In all, some two million Jews left the Russian Empire between 1881 and 1920, with the vast majority settling in the United States and Argentina, a smaller number emigrating to Palestine and around 200,000 reaching the UK. Prior to the Second World War the Jews who had remained in Meritz comprised around 350 families, but under the Nazi invasion of Lithuania, their presence in the town was obliterated in a single day. On September 10th 1941, 854 Jewish men, women and children were shot in the ditch that they had been forced to dig in a small pine grove beyond the town’s Jewish cemetery, thus ending over 400 years of continued history in Meritz.
Growing up in London in the 1970s and 80s and named Jeremy Shaw, I became aware of the ordinariness of my surname. I mixed with a circle of friends whose more German-sounding Ashkenazi Jewish names hinted at a depth of heritage that mine lacked. I was at the same time envious of these more exotic-sounding names and yet relieved by the illusion of protection afforded by the Britishness of mine, revealing the conflict at the heart of my, and I suspect many 2nd or 3rd generation British Jews’ identity. I was somehow both ashamed and proud of my Jewish identity.

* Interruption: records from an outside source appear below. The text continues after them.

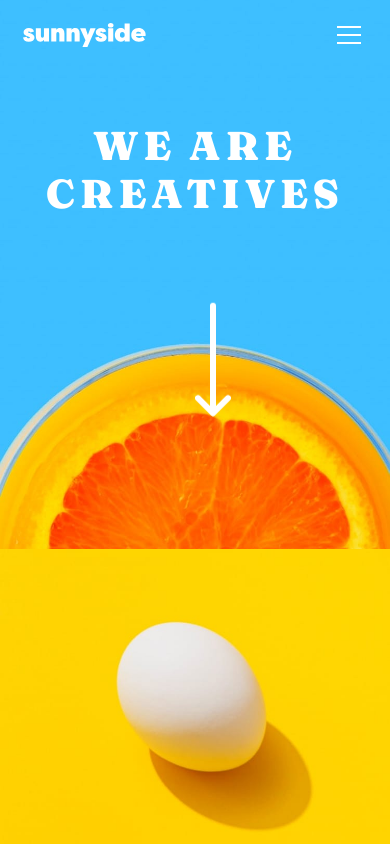
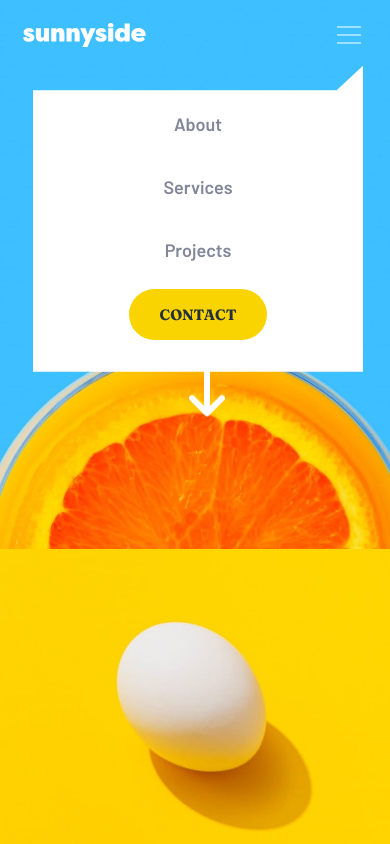
Before and after one commit to devhnry/sunnnyside-landing-page, a website built with Vite: page index.html in a window 390 px wide. Both pictures are taken after a click on the button 348 px from the left and 35 px from the top of the page. Shown: the top 844 px of the page. Built offline with nearby package versions, Linux system fonts and the light colour scheme.

Commit message:
Complete Mobile Nav Menu

```diff
--- /dev/null
+++ b/assets/js/script.js
@@ -0,0 +1,12 @@
+const btnNav = document.querySelector('.nav__menu');
+const mobileNav = document.querySelector('.mobile');
+
+btnNav.addEventListener('click', function() {
+    btnNav.classList.toggle('opacity-50');
+    mobileNav.classList.toggle('hidden');
+    document.querySelector('body').style.overflowY = "visible";
+
+    if (!mobileNav.classList.contains("hidden")) {
+      document.querySelector("body").style.overflowY = "hidden";
+    }
+});
--- a/assets/sass/base/_utilities.scss
+++ b/assets/sass/base/_utilities.scss
@@ -9,3 +9,6 @@
     white-space: nowrap;
     border-width: 0;
 }
+
+.hidden { display: none; }
+.opacity-50 { opacity : 50%}
--- a/assets/sass/layout/_header.scss
+++ b/assets/sass/layout/_header.scss
@@ -86,17 +86,70 @@
         }
     }
 
+    .mobile{
+        width: 330px;
+        background: $clr-white;
+        position: absolute;
+        top: 12%;
+        right: 1.5rem;
+        z-index: 30;
+        padding: 1.5rem;
+        -webkit-clip-path: polygon(92% 8%, 100% 0, 100% 100%, 50% 100%, 0 100%, 0 8%);
+        clip-path: polygon(92% 8%, 100% 0, 100% 100%, 50% 100%, 0 100%, 0 8%);
+
+        @include respond(tab-port){
+            display: none;
+        }
+
+
+        &__items{
+            padding: 1rem;
+            display: block;
+        }
+
+        &__list{
+            gap: 1rem;
+            list-style: none;
+            padding: 0;
+        }
+
+        &__link{
+            font-family: $font-sans;
+            font-weight: $fw-semibold;
+            text-decoration: none;
+            color: $clr-neutral-400;
+
+            &:hover{
+                color: $clr-light-200;
+            }
+        }
+
+        & .contact{
+            background: $clr-light-200;
+            font-family: $font-serif;
+            font-weight: $fw-bold;
+            text-transform: uppercase;
+            font-size: 0.83rem;
+            color: $clr-neutral-700;
+            padding: 0.89rem 1.67rem;
+            border-radius: 50vw;
+            transition: all 200ms ease-in-out;
+            margin-bottom: 2rem;
+        }
+    }
+
     .hero{
         position: absolute;
         top: 25%;
         left: 50%;
         width: 100vw;
+        // z-index: 10;
         transform: translateX(-50%) translateY(-25%);
 
         &__icon{
             position: absolute;
             top: 150%;
-            left: 50%;
+            left: 48.5%;
             transform: translateX(-50%);
             animation: updown 1s 2s infinite;
         }
--- a/index.html
+++ b/index.html
@@ -46,6 +46,17 @@
         <img class="" src="./assets/images/icon-hamburger.svg" alt="menu__icon">
       </button>
     </div>
+
+    <div class="mobile hidden">
+      <div class="mobile__nav">
+        <ul class="mobile__list">
+          <li class="mobile__items"><a class="mobile__link" href="#about">About</a></li>
+          <li class="mobile__items"><a class="mobile__link" href="#services">Services</a></li>
+          <li class="mobile__items"><a class="mobile__link" href="#projects">Projects</a></li>
+          <li class="mobile__items"><a class="mobile__link | contact" href="#contact">Contact</a></li>
+        </ul>
+      </div>
+     </div>
 
     <!-- ==== Hero Section ====  -->
 
@@ -197,6 +208,7 @@
           <img class="footer__icons" src="./assets/images/icon-twitter.svg" alt="">
           <img class="footer__icons" src="./assets/images/icon-pinterest.svg" alt="">
         </div>
+  </div>
     </footer>
 
   </main>
@@ -206,5 +218,6 @@
     Coded by <a href="#">Your Name Here</a>.
   </div>
 
+  <script src="./assets/js/script.js"></script>
 </body>
 </html>
```
Also changed, not shown: assets/css/style-guide.md (+0 -4 lines), assets/css/style.css, assets/images/xmark-solid.svg (added).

Even as children, my friends and I would comically refer to each other’s names in an exaggerated German accent, a complex act simultaneously identifying with the aggressors who would other us, while acknowledging our difference and heritage with a degree of pride.
In the course of my work today as a psychodynamically-informed counsellor, I often ask my clients about their names. Thinking together about how their name was chosen, and by whom, reveals important information about their family of origin, such as who they ‘belong’ to or who holds the power in the family system. We also explore what expectations or fantasies that choice of name might carry; I am curious about how my client has responded consciously or unconsciously to these pressures and how such family narratives may have influenced their identity, relationships or sense of themselves in the world. Never is this more relevant than for my trans and non-binary clients for whom the rejection of their birth name and the choice of a new name is not just enormously empowering but a matter of psychological or even physical survival.
Applying this mode of enquiry to my own name, it became clear to me that Shaw had served its purpose; a borrowed name that obscured rather than celebrated the family narrative of relocation and creative transformation. Defiant in the face of a resurgence of antisemitism in the UK, and confronted further by the gloomy shadows cast by Brexit, I felt the irresistible pull of my Old World roots. And so in 2021, reversing that decision made by grandfather over 80 years earlier, I changed my name back to Schultz.